Once again, the answer is going to depend on specifics of the house. Let’s just answer the question using the average 2000 square foot house that we have been using. Let’s assume that it’s going to have wood floor joists, sub-floor, wall studs, wall boxing, ceiling joists, rafters, roof sheathing, siding, windows, doors, cabinets, etc. All these things combined will be around 40 pounds per square foot. That means the wood used in a 2000 square foot house will weigh around 80,000 pounds, or 40 tons.

 


How much steel goes into a house?


There are some cases where houses are framed using steel, but typically that’s not very common. There are some steel things commonly used, like nails, screws, joist hangers, reinforcing steel in concrete, etc. Sometimes steel beams and posts are used for supporting heavier loads and wider spans. In a typical wood framed house, it takes around 10 pounds of steel reinforcing, fasteners and misc. per square foot to build. This means that our 2000 square foot wood framed home would have around 20,000 pounds or 10 tons.

 


Next week we’ll answer questions about the construction process. If you have any construction questions you would like answered, asked them in the comments below.

 

 

Lack of Quality, Honesty and Integrity

 

 

 

 

 

The Remainder of the Construction Complaint List

 

 

This is the fourth and final post in this series of building solutions on how to avoid construction project nightmares. Previously I wrote about the most common reasons construction projects fall apart. The next two posts dealt with the high cost of poor communication and what contractor communication should include. This week we’ll focus on the character portion of the list.

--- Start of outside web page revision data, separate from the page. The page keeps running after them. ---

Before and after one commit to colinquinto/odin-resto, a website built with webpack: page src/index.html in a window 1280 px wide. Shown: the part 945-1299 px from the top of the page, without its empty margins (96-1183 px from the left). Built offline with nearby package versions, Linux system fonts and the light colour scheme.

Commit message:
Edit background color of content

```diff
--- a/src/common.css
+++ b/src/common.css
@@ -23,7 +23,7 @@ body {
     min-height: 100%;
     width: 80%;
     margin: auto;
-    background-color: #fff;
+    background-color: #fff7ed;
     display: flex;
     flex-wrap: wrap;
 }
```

We’ve all have had experiences where things didn’t turn out like we had envisioned. This is true in everything, especially construction. Lower standards have become accepted and normal.


The low bar of expectation has become the construction industry standard.

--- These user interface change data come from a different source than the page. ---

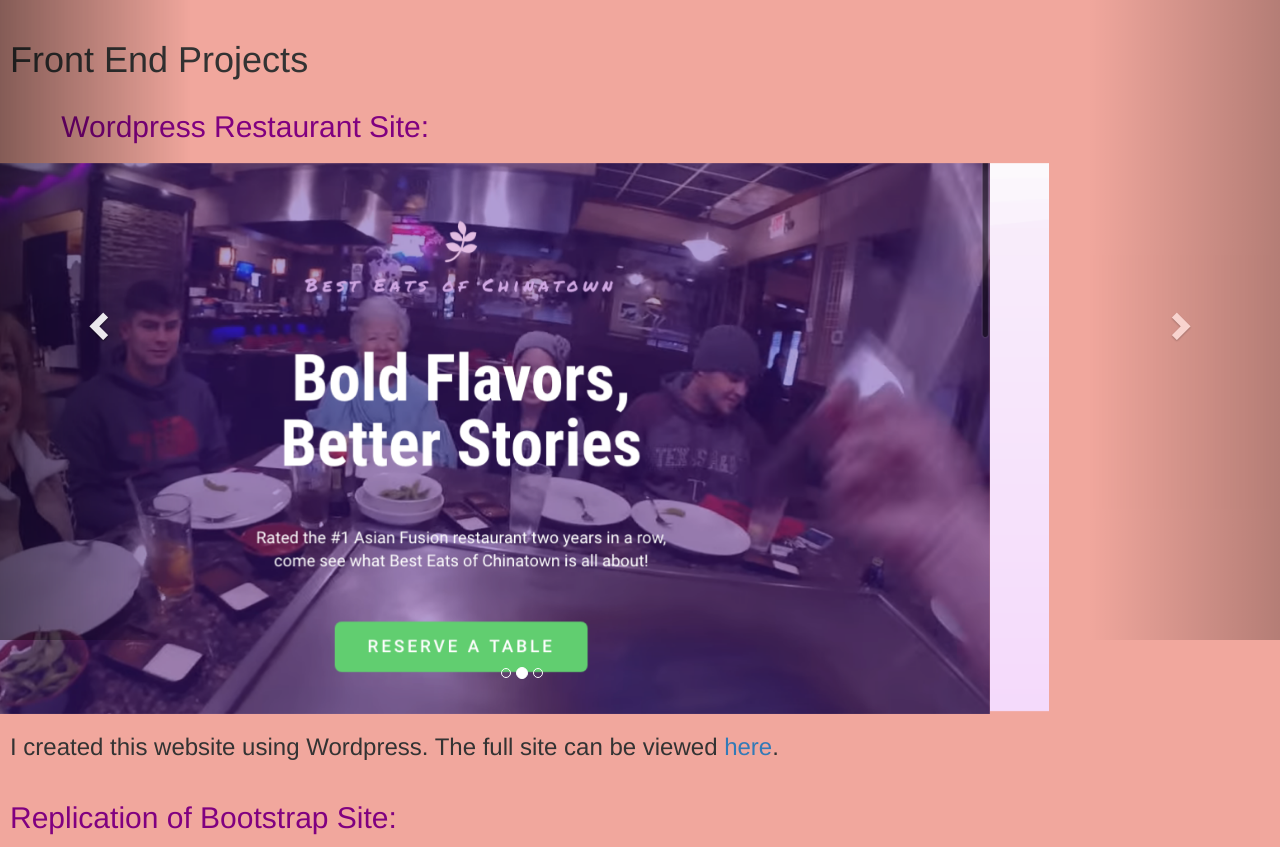
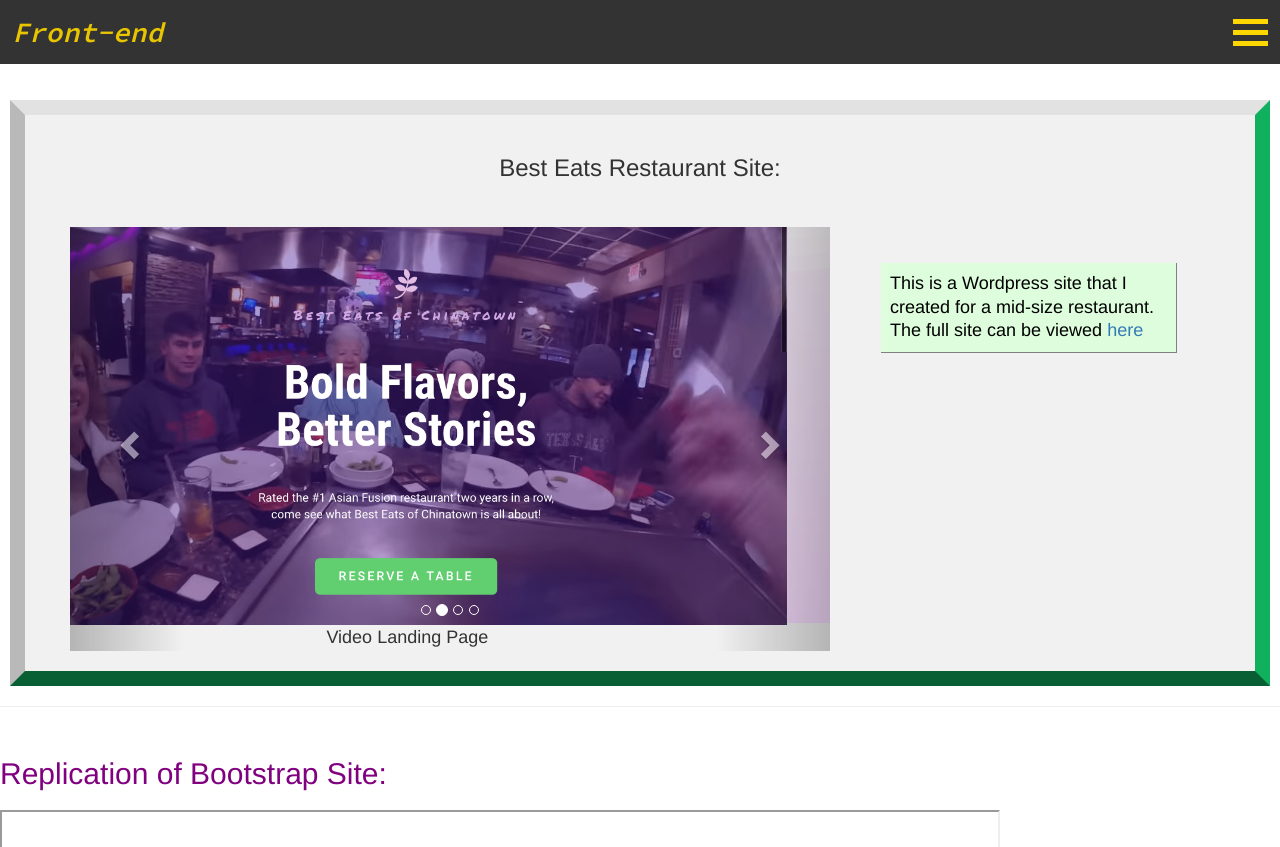
Before and after one commit to KaraCav/karacav.github.io, a plain HTML site: page front-end-page/fe-page.html in a window 1280 px wide. Shown: the top 847 px of the page. Drawn offline with nearby package versions, Linux system fonts and the light colour scheme; grey boxes are pictures that could not be loaded.

Commit message:
started re-working Front-End page

```diff
--- a/full-stack-page/fs-page.css
+++ b/dev-pages.css
@@ -54,7 +54,7 @@
   list-style: none;
   font-style: italic;
   position: relative;
-  animation: slide 1.5s;
+  animation: slide 3s;
   font-size: 28px;
 }
 @keyframes slide {
@@ -120,7 +120,6 @@
   margin: 10px;
   border-right: 15px solid #10b05f;
   border-bottom: 15px solid #075f33;
-  /* border: 10px solid #f3c8a2; */
   border-top: 15px solid #e2e2e2;
   border-left: 15px solid #b9b9b9;
   background-color: #f1f1f1;
@@ -147,6 +146,23 @@
   /* background-color: #fff2b0;
   color: #430396; */
 }
+
+/* Specific to Front End */
+iframe {
+  min-width: 1000px;
+  height: 800px;
+}
+
+#best-eats-site-carousel {
+  max-width: 80vw;
+}
+
+h2 {
+  color: purple;
+}
+
+
+/* all media queries */
 
 @media (max-width: 992px) {
   .gateway-mentoring-section > div h4, .Q-Redo-section > div h4 {
--- a/front-end-page/fe-page.css
+++ /dev/null
@@ -1,16 +0,0 @@
-iframe {
-    min-width: 1000px;
-    height: 800px;
-}
-
-#best-eats-site-carousel {
-    max-width: 80vw;
-}
-
-h2 {
-    color: purple;
-}
-
-.carousel-control {
-    height: 80vh;
-}
--- a/front-end-page/fe-page.html
+++ b/front-end-page/fe-page.html
@@ -1,4 +1,3 @@
-
 <!DOCTYPE html>
 <html lang="en">
 
@@ -13,57 +12,103 @@
   <link rel="stylesheet" href="https://maxcdn.bootstrapcdn.com/bootstrap/3.3.7/css/bootstrap.min.css">
   <script src="https://ajax.googleapis.com/ajax/libs/jquery/3.2.1/jquery.min.js"></script>
   <script src="https://maxcdn.bootstrapcdn.com/bootstrap/3.3.7/js/bootstrap.min.js"></script>
+  <script>
+    $(document).ready(function() {
+    $("#beam_audio").get(0).play();
+});
+  </script>
+
   <!-- CAROUSEL CSS HERE -->
   <link href="vendor/bootstrap/css/bootstrap.min.css" rel="stylesheet">
-<link rel="stylesheet" href="./fe-page.css">
+  <link rel="stylesheet" href="../dev-pages.css">
 </head>
 
-<body>
-<div style="background-color: #f1a79d; padding:10px">
-    <div id="front-end-section1">
-      <div id="services" style="padding-top:10px">
-        <h1 style="padding-bottom:10px">Front End Projects</h1>
+<body id="page-top">
+  <audio id="beam_audio" src="../assets/main-page/tng_transporter2_clean_top.mp3"></audio>
+  <!-- Navigation -->
+  <nav class="fixed-top" id="main-nav">
+    <div class="fs-header-title">
+        <a href="#page-top" id="header-title-1">Front-end </a>
+        <div class="menu">
+            <div class="nav-menu-icon"></div>
+            <div class="nav-menu-icon"></div>
+            <div class="nav-menu-icon"></div>
+            <ul class="nav-item-list float-right">
+            <li class="nav-item">
+                <a class="nav-link js-scroll-trigger" id="navbar-header-text" href="../home.html">Home Page &lt</a>
+            </li>
+            <li class="nav-item">
+                <a class="nav-link js-scroll-trigger" id="navbar-header-text" href="#front-end-section-1">Section One</a>
+            </li>
+            <li class="nav-item">
+                <a class="nav-link js-scroll-trigger" id="navbar-header-text" href="#Q-Redo">Mentor App &lt</a>
+            </li>
+            </ul>
+        </div>
+    </div>
+  </nav>
 
-        <div>
-          <h2 style="padding-bottom:10px; padding-left:4vw">Wordpress Restaurant Site: </h2>
-          <div id="best-eats-site-carousel">
+  <!--  Best Eats Section STARTS -->
+  <div id="front-end-section-1">--</div>
+  <section class="gateway-mentoring-section">
+    <div class="container">
       <div class="row">
-              <div id="myCarousel" class="carousel slide" data-ride="carousel">
+        <div class="col-lg-12 mx-auto">
+          <h3>Best Eats Restaurant Site:</h3>
+
+          <div class="col-md-8 mx-auto">
+            <div class="row">
+              <div id="bestEatsCarousel" class="carousel slide" data-ride="carousel">
                 <ol class="carousel-indicators">
-                  <li data-target="#myCarousel" data-slide-to="0" class="active"></li>
-                  <li data-target="#myCarousel" data-slide-to="1"></li>
-                  <li data-target="#myCarousel" data-slide-to="2"></li>
+                  <li data-target="#bestEatsCarousel" data-slide-to="0" class="active"></li>
+                  <li data-target="#bestEatsCarousel" data-slide-to="1"></li>
+                  <li data-target="#bestEatsCarousel" data-slide-to="2"></li>
+                  <li data-target="#bestEatsCarousel" data-slide-to="3"></li>
                 </ol>
-                <!-- Wrapper for slides -->
+
                 <div class="carousel-inner">
                   <div class="item active">
-                    <img src="../assets/full-stack-page/Wordpress0.png" alt="Wordpress-view-homepage">
+                    <img src="../assets/full-stack-page/Wordpress0.png" alt="Best Eats Home Page">
+                    <div class="carousel-description">Video Landing Page</div>
                   </div>
                   <div class="item">
-                    <img src="../assets/full-stack-page/Wordpress1.png" alt="Wordpress-view-2">
+                    <img src="../assets/full-stack-page/Wordpress1.png" alt="Best Eats Signature Dishes">
+                    <div class="carousel-description">Signature Dishes</div>
                   </div>
                   <div class="item">
-                    <img src="../assets/full-stack-page/Wordpress-menu.png" alt="Wordpress-view-menu">
+                    <img src="../assets/full-stack-page/Wordpress-menu.png" alt="Best Eats Menu">
+                    <div class="carousel-description">Restaurant Menu</div>
+                  </div>
+                  <div class="item">
+                    <img src="../assets/full-stack-page/wordpress-best-eats-2.PNG" alt="Best Eats Contact Page">
+                    <div class="carousel-description">Contact Us Page</div>
                   </div>
                 </div>
               </div>
-              <!-- Left and right controls -->
-              <a class="left carousel-control" href="#myCarousel" data-slide="prev">
+
+              <a class="left carousel-control" href="#bestEatsCarousel" data-slide="prev">
                 <span class="glyphicon glyphicon-chevron-left"></span>
                 <span class="sr-only">Previous</span>
               </a>
-              <a class="right carousel-control" href="#myCarousel" data-slide="next">
+              <a class="right carousel-control" href="#bestEatsCarousel" data-slide="next">
                 <span class="glyphicon glyphicon-chevron-right"></span>
                 <span class="sr-only">Next</span>
               </a>
             </div>
           </div>
-          <h3 class="about-projects">I created this website using Wordpress. The full site can be viewed
-            <a href="http://www.thatcrazykara.com/behome"> here</a>.
-          </h3>
+
+        <div class="col-md-4 mx-auto">
+            <h4 class="about-projects">
+                This is a Wordpress site that I created for a mid-size restaurant. <br>
+                The full site can be viewed <a href="http://thatcrazykara.com/behome/">here</a>
+           </h4>
         </div>
       </div>
       </div>
+      <div id="front-end-section-2"></div>
+    </section>
+
+    <hr class="myHr"/>
     <div id="front-end-section1">
       <div id="services" style="padding-top:10px">
         <h2 style="padding-bottom:10px">Replication of Bootstrap Site:</h2>
--- a/home.css
+++ b/home.css
@@ -1,5 +1,6 @@
 @font-face { font-family: EdgeOfGalaxy; src: url('fonts/Promethean3DItalic-eBD3.otf'); }
 body {
+  overflow-x: hidden;
   background-color: #f5e483;
   display: block;
   height: 100vh;
@@ -31,7 +32,7 @@ a {
     list-style: none;
     font-style: italic;
     position: relative;
-    animation: slide 1.5s;
+    animation: slide 2s;
     font-size: 28px;
 }
 @keyframes slide {
```
Also changed, not shown: full-stack-page/fs-page.html (+6 -1 lines), home.html (+2 -2 lines), assets/full-stack-page/wordpress-best-eats-2.PNG (added), assets/full-stack-page/wordpress-best-eats-contact.PNG (added), 2 other files. Lines whose indentation alone changed are shown as unchanged.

I believe this to be attributed mainly to the focus on price. We should be conscious of what things cost, but when it is the determining factor above everything else, something will give. Most likely that will be quality and service.

 


The second factor is that we’ve become a fast-paced drive-through people. We expect everything to be instantaneous. The cost for this lightning fast speed is the same as price…quality and service.


Raising the bar is simple really.


It starts with an awareness of how low the bar is. It has been moving down in small increments for years. It’s happened so slowly that most don’t even realize how low it is. Raising it up will be a slow process as well.


The remainder of the list of reasons construction projects fall apart is as follows:

 

  • Poor quality
  • Cluttered and unorganized job site
  • Left hanging part way through an unfinished project
  • Lack of scheduling or poor time management

 

Quality, honesty and integrity cover this part of the list. These are character issues. They are about choosing to give as much importance to someone else’s needs as I do my own.

 


Quality – is the degree to which something is produced correctly. It can be somewhat subjective, but the higher the bar is raised, the higher the quality standard becomes.


Honesty – is moral character that is trustworthy, loyal, fair and sincere. It is absent of lying, cheating and stealing. Thomas Jefferson is attributed with having said, “Honesty is the first chapter in the book of wisdom.”


Integrity – is adherence to strong moral and ethical principles and values. One has integrity to the extent that they act according to the values, beliefs and principles they claim to hold.


Poor quality and a disorganized job site are part of the physical construction skill set. These things are skills that should be taught through apprenticeship and mentoring.


The same is true for lack of scheduling and poor time management. These things can be taught. Learning and applying these skills is more difficult, in that they are more directly connected to specific personality traits.


Leaving a job hanging partially finished, however is strictly a moral issue and unacceptable, short of some life altering emergency.


The entire issue of construction projects falling apart is unnecessary and unacceptable.

 


It doesn’t have to be this way!

 


You can choose what you want, it’s up to you. Learn more, expect more. Raise the bar as high as you can reach.